Content starts
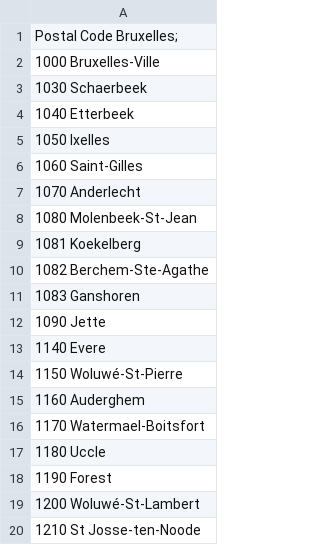
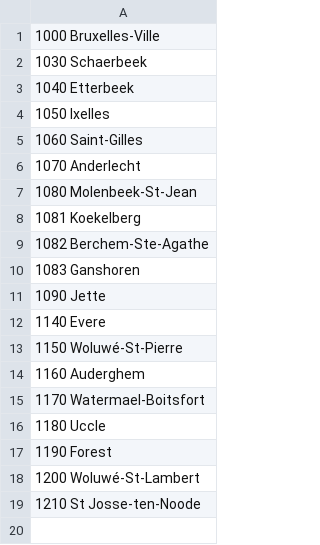
Before and after one commit to pzahlen/Coursera_Capstone, a CSV file: Postal_Code_Bruxelles.csv, drawn as a sheet; the diff names each change by its address in the sheet, - before the commit and + after, or states it on an @@ line.

Commit message:
Update Postal_Code_Bruxelles.csv

```diff
--- a/Postal_Code_Bruxelles.csv
+++ b/Postal_Code_Bruxelles.csv
-row 1: Postal Code Bruxelles;
```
Content ends
● Work order: Repeat the lines above exactly, and keep every picture out.

● Response to this task:
Before and after one commit to pzahlen/Coursera_Capstone, a CSV file: Postal_Code_Bruxelles.csv, drawn as a sheet; the diff names each change by its address in the sheet, - before the commit and + after, or states it on an @@ line.

Commit message:
Update Postal_Code_Bruxelles.csv

```diff
--- a/Postal_Code_Bruxelles.csv
+++ b/Postal_Code_Bruxelles.csv
-row 1: Postal Code Bruxelles;
```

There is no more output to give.